Directions for this task -> Present the data once more in exactly its original form.

Items from a dataset:

^^^^^^^^^^^^^^^^

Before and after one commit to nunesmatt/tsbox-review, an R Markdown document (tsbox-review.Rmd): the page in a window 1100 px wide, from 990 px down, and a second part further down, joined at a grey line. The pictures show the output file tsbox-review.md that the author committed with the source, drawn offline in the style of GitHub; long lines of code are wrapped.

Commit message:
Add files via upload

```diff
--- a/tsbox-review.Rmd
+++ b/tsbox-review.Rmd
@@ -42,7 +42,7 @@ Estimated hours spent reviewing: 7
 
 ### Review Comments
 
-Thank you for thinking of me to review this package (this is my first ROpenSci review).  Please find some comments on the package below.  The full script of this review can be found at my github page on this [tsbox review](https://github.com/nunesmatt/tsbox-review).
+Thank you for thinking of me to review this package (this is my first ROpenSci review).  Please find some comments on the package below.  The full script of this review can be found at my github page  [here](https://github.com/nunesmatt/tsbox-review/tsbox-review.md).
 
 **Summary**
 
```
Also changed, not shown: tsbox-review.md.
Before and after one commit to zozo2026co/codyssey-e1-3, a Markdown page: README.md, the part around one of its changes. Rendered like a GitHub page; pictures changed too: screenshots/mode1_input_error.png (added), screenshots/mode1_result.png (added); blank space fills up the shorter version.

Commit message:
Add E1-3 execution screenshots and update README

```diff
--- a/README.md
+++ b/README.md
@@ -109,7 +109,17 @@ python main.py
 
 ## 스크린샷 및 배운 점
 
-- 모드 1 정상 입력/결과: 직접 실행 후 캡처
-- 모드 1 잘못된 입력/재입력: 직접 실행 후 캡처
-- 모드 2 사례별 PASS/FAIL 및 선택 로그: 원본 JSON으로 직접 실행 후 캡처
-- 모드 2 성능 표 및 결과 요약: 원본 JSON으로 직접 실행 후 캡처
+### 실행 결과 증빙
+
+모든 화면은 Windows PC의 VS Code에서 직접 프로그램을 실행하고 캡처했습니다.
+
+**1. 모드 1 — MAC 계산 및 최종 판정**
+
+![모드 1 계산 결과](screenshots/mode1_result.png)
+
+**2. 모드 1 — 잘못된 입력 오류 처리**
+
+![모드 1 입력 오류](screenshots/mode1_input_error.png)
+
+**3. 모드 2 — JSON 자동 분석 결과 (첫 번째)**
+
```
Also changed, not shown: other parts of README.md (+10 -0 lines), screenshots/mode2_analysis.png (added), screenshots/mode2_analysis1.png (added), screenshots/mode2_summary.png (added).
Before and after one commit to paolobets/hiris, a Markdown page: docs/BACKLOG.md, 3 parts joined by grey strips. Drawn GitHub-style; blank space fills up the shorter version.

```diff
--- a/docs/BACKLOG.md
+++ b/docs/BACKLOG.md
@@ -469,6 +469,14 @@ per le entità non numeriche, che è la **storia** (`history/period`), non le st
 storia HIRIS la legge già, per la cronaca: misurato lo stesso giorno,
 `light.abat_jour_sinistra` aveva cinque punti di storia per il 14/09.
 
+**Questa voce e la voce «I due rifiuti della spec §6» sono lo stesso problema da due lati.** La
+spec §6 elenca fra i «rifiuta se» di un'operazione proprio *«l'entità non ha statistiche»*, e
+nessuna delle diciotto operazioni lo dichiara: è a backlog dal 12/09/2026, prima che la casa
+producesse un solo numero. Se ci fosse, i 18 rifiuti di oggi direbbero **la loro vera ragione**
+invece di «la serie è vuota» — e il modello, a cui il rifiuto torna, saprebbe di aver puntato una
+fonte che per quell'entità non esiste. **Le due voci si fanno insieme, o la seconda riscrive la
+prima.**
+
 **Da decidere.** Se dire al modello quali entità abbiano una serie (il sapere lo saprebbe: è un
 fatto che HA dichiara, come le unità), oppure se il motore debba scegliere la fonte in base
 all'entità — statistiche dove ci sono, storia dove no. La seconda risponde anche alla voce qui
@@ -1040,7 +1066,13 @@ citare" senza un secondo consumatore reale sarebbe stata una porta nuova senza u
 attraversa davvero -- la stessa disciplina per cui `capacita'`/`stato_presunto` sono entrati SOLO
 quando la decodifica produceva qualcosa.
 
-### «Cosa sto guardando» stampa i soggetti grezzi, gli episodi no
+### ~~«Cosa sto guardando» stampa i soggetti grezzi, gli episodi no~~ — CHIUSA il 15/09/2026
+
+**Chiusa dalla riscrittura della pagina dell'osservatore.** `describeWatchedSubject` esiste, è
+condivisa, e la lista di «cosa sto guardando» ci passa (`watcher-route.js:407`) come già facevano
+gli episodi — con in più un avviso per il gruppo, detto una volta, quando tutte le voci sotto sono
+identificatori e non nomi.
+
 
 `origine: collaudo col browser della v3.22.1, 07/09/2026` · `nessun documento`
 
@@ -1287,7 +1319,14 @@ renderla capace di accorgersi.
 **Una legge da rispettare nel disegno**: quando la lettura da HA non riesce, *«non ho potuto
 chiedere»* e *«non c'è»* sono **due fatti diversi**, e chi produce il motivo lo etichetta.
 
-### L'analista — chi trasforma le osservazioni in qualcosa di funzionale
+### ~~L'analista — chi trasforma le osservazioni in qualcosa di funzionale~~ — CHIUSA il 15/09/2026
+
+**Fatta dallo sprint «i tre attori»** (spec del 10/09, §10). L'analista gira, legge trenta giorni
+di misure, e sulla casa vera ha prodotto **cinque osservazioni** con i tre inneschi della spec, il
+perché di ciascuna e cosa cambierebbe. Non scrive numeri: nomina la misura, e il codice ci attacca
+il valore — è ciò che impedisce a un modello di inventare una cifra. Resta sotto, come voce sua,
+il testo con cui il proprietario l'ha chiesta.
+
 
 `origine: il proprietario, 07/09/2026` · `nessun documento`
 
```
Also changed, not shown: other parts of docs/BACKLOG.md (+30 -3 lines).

^^^^^^^^^^^^^^^^

Task answer ->
Before and after one commit to nunesmatt/tsbox-review, an R Markdown document (tsbox-review.Rmd): the page in a window 1100 px wide, from 990 px down, and a second part further down, joined at a grey line. The pictures show the output file tsbox-review.md that the author committed with the source, drawn offline in the style of GitHub; long lines of code are wrapped.

Commit message:
Add files via upload

```diff
--- a/tsbox-review.Rmd
+++ b/tsbox-review.Rmd
@@ -42,7 +42,7 @@ Estimated hours spent reviewing: 7
 
 ### Review Comments
 
-Thank you for thinking of me to review this package (this is my first ROpenSci review).  Please find some comments on the package below.  The full script of this review can be found at my github page on this [tsbox review](https://github.com/nunesmatt/tsbox-review).
+Thank you for thinking of me to review this package (this is my first ROpenSci review).  Please find some comments on the package below.  The full script of this review can be found at my github page  [here](https://github.com/nunesmatt/tsbox-review/tsbox-review.md).
 
 **Summary**
 
```
Also changed, not shown: tsbox-review.md.
Before and after one commit to zozo2026co/codyssey-e1-3, a Markdown page: README.md, the part around one of its changes. Rendered like a GitHub page; pictures changed too: screenshots/mode1_input_error.png (added), screenshots/mode1_result.png (added); blank space fills up the shorter version.

Commit message:
Add E1-3 execution screenshots and update README

```diff
--- a/README.md
+++ b/README.md
@@ -109,7 +109,17 @@ python main.py
 
 ## 스크린샷 및 배운 점
 
-- 모드 1 정상 입력/결과: 직접 실행 후 캡처
-- 모드 1 잘못된 입력/재입력: 직접 실행 후 캡처
-- 모드 2 사례별 PASS/FAIL 및 선택 로그: 원본 JSON으로 직접 실행 후 캡처
-- 모드 2 성능 표 및 결과 요약: 원본 JSON으로 직접 실행 후 캡처
+### 실행 결과 증빙
+
+모든 화면은 Windows PC의 VS Code에서 직접 프로그램을 실행하고 캡처했습니다.
+
+**1. 모드 1 — MAC 계산 및 최종 판정**
+
+![모드 1 계산 결과](screenshots/mode1_result.png)
+
+**2. 모드 1 — 잘못된 입력 오류 처리**
+
+![모드 1 입력 오류](screenshots/mode1_input_error.png)
+
+**3. 모드 2 — JSON 자동 분석 결과 (첫 번째)**
+
```
Also changed, not shown: other parts of README.md (+10 -0 lines), screenshots/mode2_analysis.png (added), screenshots/mode2_analysis1.png (added), screenshots/mode2_summary.png (added).
Before and after one commit to paolobets/hiris, a Markdown page: docs/BACKLOG.md, 3 parts joined by grey strips. Drawn GitHub-style; blank space fills up the shorter version.

```diff
--- a/docs/BACKLOG.md
+++ b/docs/BACKLOG.md
@@ -469,6 +469,14 @@ per le entità non numeriche, che è la **storia** (`history/period`), non le st
 storia HIRIS la legge già, per la cronaca: misurato lo stesso giorno,
 `light.abat_jour_sinistra` aveva cinque punti di storia per il 14/09.
 
+**Questa voce e la voce «I due rifiuti della spec §6» sono lo stesso problema da due lati.** La
+spec §6 elenca fra i «rifiuta se» di un'operazione proprio *«l'entità non ha statistiche»*, e
+nessuna delle diciotto operazioni lo dichiara: è a backlog dal 12/09/2026, prima che la casa
+producesse un solo numero. Se ci fosse, i 18 rifiuti di oggi direbbero **la loro vera ragione**
+invece di «la serie è vuota» — e il modello, a cui il rifiuto torna, saprebbe di aver puntato una
+fonte che per quell'entità non esiste. **Le due voci si fanno insieme, o la seconda riscrive la
+prima.**
+
 **Da decidere.** Se dire al modello quali entità abbiano una serie (il sapere lo saprebbe: è un
 fatto che HA dichiara, come le unità), oppure se il motore debba scegliere la fonte in base
 all'entità — statistiche dove ci sono, storia dove no. La seconda risponde anche alla voce qui
@@ -1040,7 +1066,13 @@ citare" senza un secondo consumatore reale sarebbe stata una porta nuova senza u
 attraversa davvero -- la stessa disciplina per cui `capacita'`/`stato_presunto` sono entrati SOLO
 quando la decodifica produceva qualcosa.
 
-### «Cosa sto guardando» stampa i soggetti grezzi, gli episodi no
+### ~~«Cosa sto guardando» stampa i soggetti grezzi, gli episodi no~~ — CHIUSA il 15/09/2026
+
+**Chiusa dalla riscrittura della pagina dell'osservatore.** `describeWatchedSubject` esiste, è
+condivisa, e la lista di «cosa sto guardando» ci passa (`watcher-route.js:407`) come già facevano
+gli episodi — con in più un avviso per il gruppo, detto una volta, quando tutte le voci sotto sono
+identificatori e non nomi.
+
 
 `origine: collaudo col browser della v3.22.1, 07/09/2026` · `nessun documento`
 
@@ -1287,7 +1319,14 @@ renderla capace di accorgersi.
 **Una legge da rispettare nel disegno**: quando la lettura da HA non riesce, *«non ho potuto
 chiedere»* e *«non c'è»* sono **due fatti diversi**, e chi produce il motivo lo etichetta.
 
-### L'analista — chi trasforma le osservazioni in qualcosa di funzionale
+### ~~L'analista — chi trasforma le osservazioni in qualcosa di funzionale~~ — CHIUSA il 15/09/2026
+
+**Fatta dallo sprint «i tre attori»** (spec del 10/09, §10). L'analista gira, legge trenta giorni
+di misure, e sulla casa vera ha prodotto **cinque osservazioni** con i tre inneschi della spec, il
+perché di ciascuna e cosa cambierebbe. Non scrive numeri: nomina la misura, e il codice ci attacca
+il valore — è ciò che impedisce a un modello di inventare una cifra. Resta sotto, come voce sua,
+il testo con cui il proprietario l'ha chiesta.
+
 
 `origine: il proprietario, 07/09/2026` · `nessun documento`
 
```
Also changed, not shown: other parts of docs/BACKLOG.md (+30 -3 lines).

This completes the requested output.